This can be done by following your kids from your own social accounts, setting up parental controls, ensuring their profile is set to private and periodically logging into their accounts to check their messages with their consent and trust. Encourage your kids to come to you whenever they have doubts about a social media interaction.


Present Real-Life Situations

Create real-life situations for students to consider, discuss and learn from. Telling a story can be more effective than just listing the dos and don’ts of browsing the internet. This is best for high school students, where they can watch a short clip or hear a story and understand the consequences of such situations. You may want to include the backlash of posting an inappropriate photo, what to be aware of in a chat room, or the real-life drawbacks and consequences of going on inappropriate sites at school. Students can relate and reflect on these issues, and may then feel comfortable sharing their own online experiences.


Talk About the Effects of Cyberbullying

When it comes to kids, parents’ approval is everything. Because many of your students will not want to disappoint their parents, educating parents on online safety is key to keeping students safe. Let them know the dangers of inappropriate internet usage and ask parents to create an open and honest conversation with their child.

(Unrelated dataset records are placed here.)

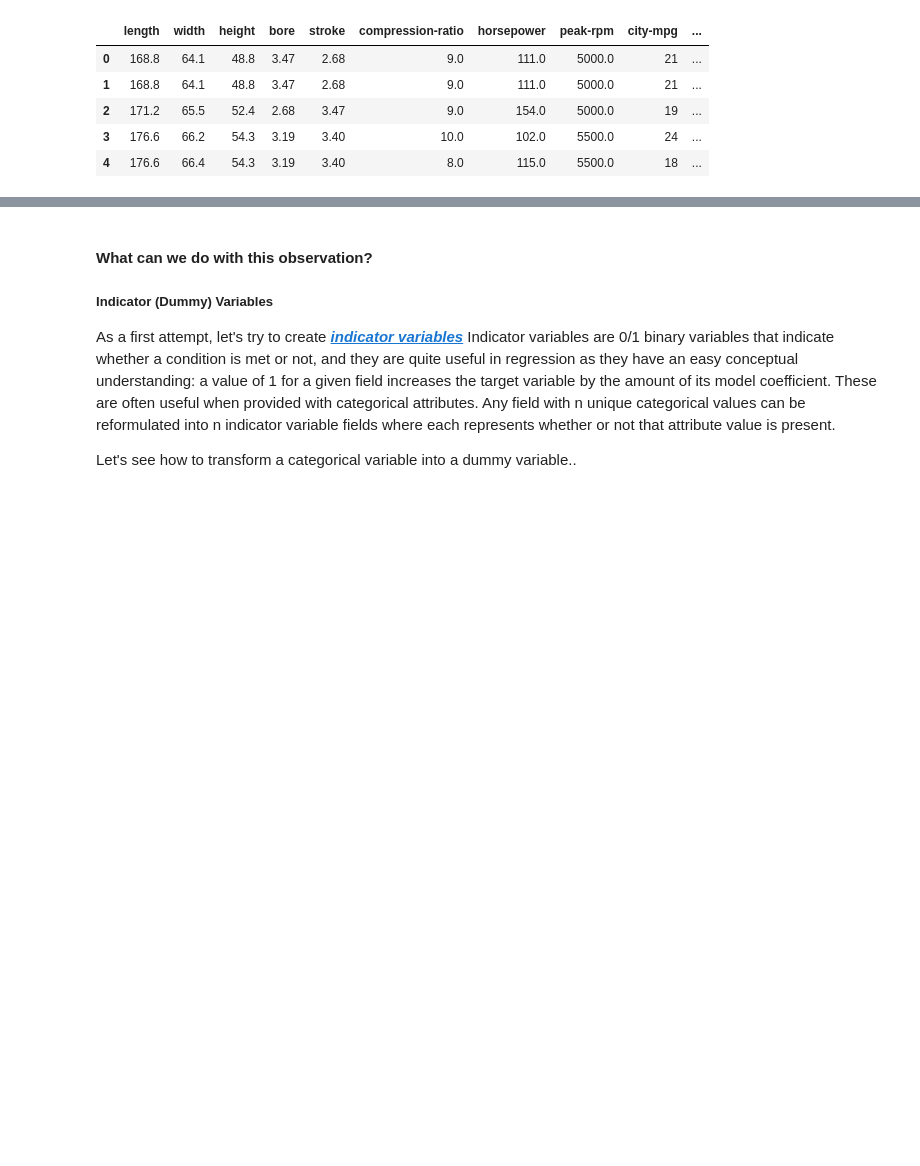
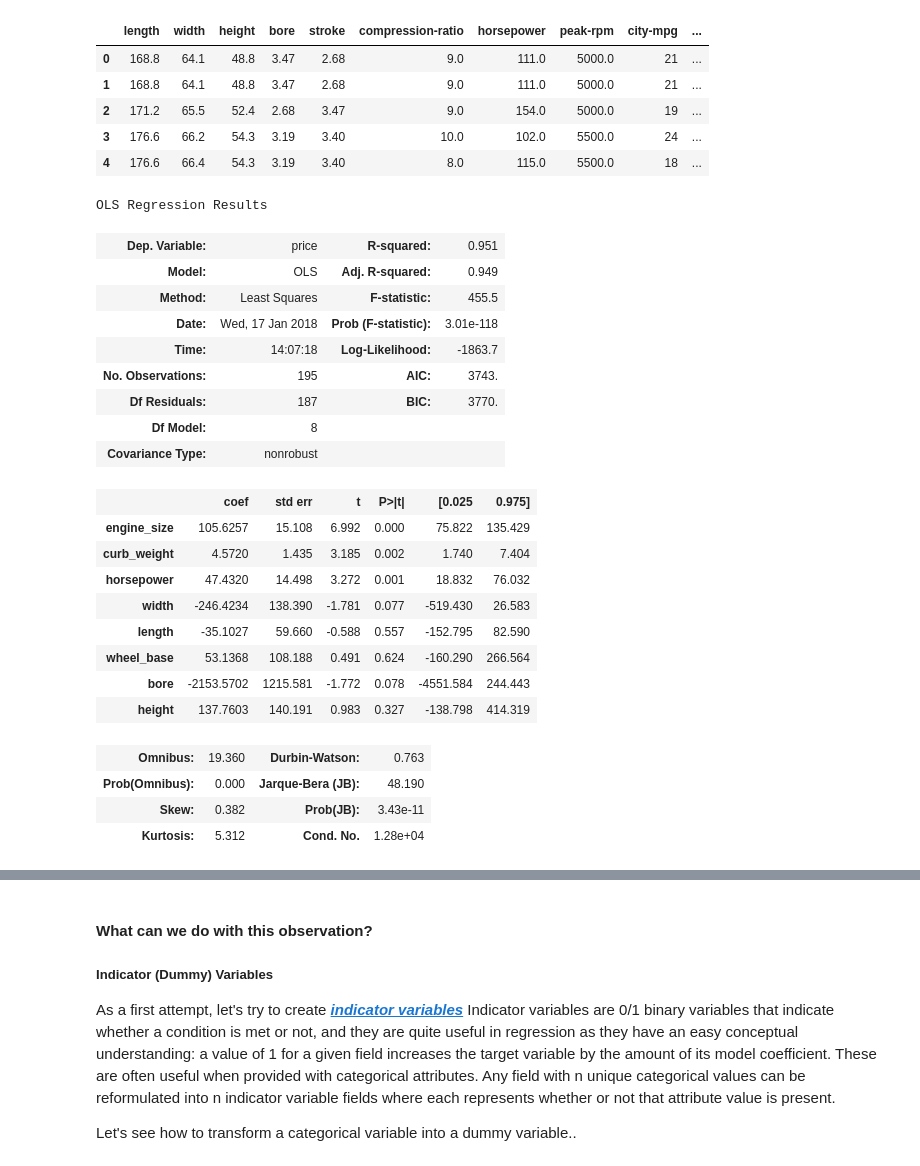
Before and after one commit to cliuless/ds_again, a Jupyter notebook: class_lectures/week02-luther1/03-regression_statsmodels/Intro_to_Regression.ipynb, the cells around one changed output, grey strips where cells are left out. Drawn from its saved outputs; the diff is of its cells as text; code cells hidden in the pictures; blank space fills up the shorter version.

```diff
--- a/class_lectures/week02-luther1/03-regression_statsmodels/Intro_to_Regression.ipynb
+++ b/class_lectures/week02-luther1/03-regression_statsmodels/Intro_to_Regression.ipynb
@@ -704,3 +826,40 @@ cars.head()
 | 2 | 171.2 | 65.5 | 52.4 | 2.68 | 3.47 | 9.0 | 154.0 | 5000.0 | 19 | ... |
 | 3 | 176.6 | 66.2 | 54.3 | 3.19 | 3.40 | 10.0 | 102.0 | 5500.0 | 24 | ... |
 | 4 | 176.6 | 66.4 | 54.3 | 3.19 | 3.40 | 8.0 | 115.0 | 5500.0 | 18 | ... |
+# %%
+#  one approach
+corr=cars.corr()['price'].sort_values(ascending=False)
+
+sub=corr[(corr>.10) & (corr!=1)]
+
+sub=cars.loc[:,sub.index]
+
+
+lsm0=sm.OLS(cars.price,sub)
+
+fit=lsm0.fit()
+fit.summary()
+# %% [output]
+OLS Regression Results
+| Dep. Variable: | price | R-squared: | 0.951 |
+| Model: | OLS | Adj. R-squared: | 0.949 |
+| Method: | Least Squares | F-statistic: | 455.5 |
+| Date: | Wed, 17 Jan 2018 | Prob (F-statistic): | 3.01e-118 |
+| Time: | 14:07:18 | Log-Likelihood: | -1863.7 |
+| No. Observations: | 195 | AIC: | 3743. |
+| Df Residuals: | 187 | BIC: | 3770. |
+| Df Model: | 8 |  |  |
+| Covariance Type: | nonrobust |  |  |
+|  | coef | std err | t | P>|t| | [0.025 | 0.975] |
+| engine_size | 105.6257 | 15.108 | 6.992 | 0.000 | 75.822 | 135.429 |
+| curb_weight | 4.5720 | 1.435 | 3.185 | 0.002 | 1.740 | 7.404 |
+| horsepower | 47.4320 | 14.498 | 3.272 | 0.001 | 18.832 | 76.032 |
+| width | -246.4234 | 138.390 | -1.781 | 0.077 | -519.430 | 26.583 |
+| length | -35.1027 | 59.660 | -0.588 | 0.557 | -152.795 | 82.590 |
+| wheel_base | 53.1368 | 108.188 | 0.491 | 0.624 | -160.290 | 266.564 |
+| bore | -2153.5702 | 1215.581 | -1.772 | 0.078 | -4551.584 | 244.443 |
+| height | 137.7603 | 140.191 | 0.983 | 0.327 | -138.798 | 414.319 |
+| Omnibus: | 19.360 | Durbin-Watson: | 0.763 |
+| Prob(Omnibus): | 0.000 | Jarque-Bera (JB): | 48.190 |
+| Skew: | 0.382 | Prob(JB): | 3.43e-11 |
+| Kurtosis: | 5.312 | Cond. No. | 1.28e+04 |
```
Also changed, not shown: parts of 20 cells of this notebook, 1 other file.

Advise them to bookmark safe, COPPA kids sites for young children so they have a set list of sites to visit. In the classroom, let them know that their internet activity at school may be shared with their parents and they should only browse sites approved by them.

  • Think before you share. Pause and think about if you are hurting or embarrassing someone else.
  • Speak up. When you notice a classmate engaging in cyberbullying, speak to a trusted adult for help.
  • Be respectful. When using a chat room or posting on a public platform, be mindful to respect others and treat others the way you want to be treated.


Reinforce What’s Private

Let your kids know that their personal information should always be kept private. A great acronym for remembering that information is “YAPPY,” which includes:

  • Your full name
  • Address 
  • Phone number
  • Passwords
  • Your plans 

Remind your children that they should never give out their passwords and should double-check with you if they’ve received an unfamiliar email asking them for information. The general rule of thumb for secure passwords is 14+ characters, no words or phrases and no important info included, like birthdays or hobbies.


Stick With Eebsites Verified With COPPA/CIPA

Make sure the sites you visit with your children are COPPA- and CIPA-compliant. You can find out if they are verified by checking their privacy policy page. 

If they are not compliant with these two acts, spend time auditing the site, keeping an eye on pop-up ads, questionnaires asking for information or any other questionable content. You can also download the Moz bar, a free tool that calculates the domain authority of a site. If it’s above 75 and looks kid-friendly, it’s probably OK.

A list of kid-friendly websites verified by COPPA


Make Internet Safety Fun

Teaching your kids about internet safety doesn’t have to be a snooze. In the modern age, there are many engaging tools to help kids become familiar with the benefits and threats of the web. 

For example, Google’s Interland is a great resource that doubles as a fantasy game with video game graphics and questions and answers relating to cyber safety. The “villains” in the game pose as users’ friends or family members, or ask them to give them personal information. The game also gives kids incentive to do the right thing by distributing points to those who “do the right thing.”


Practice What You Preach

As a parent, it’s essential that you maintain a flawless social media presence. Keep all profiles private and ensure that your accounts are clear of any photos containing alcohol, inappropriate language or content. 

  • By following these internet safety tips for kids, you can ensure your child is on the right track to becoming a responsible digital citizen. Always encourage open discussion and let them know they are always welcome to discuss any web content that may make them uncomfortable or unsure. You should also use a trusted antivirus software solution to protect your family from the threats you can’t see so easily, like viruses and malware.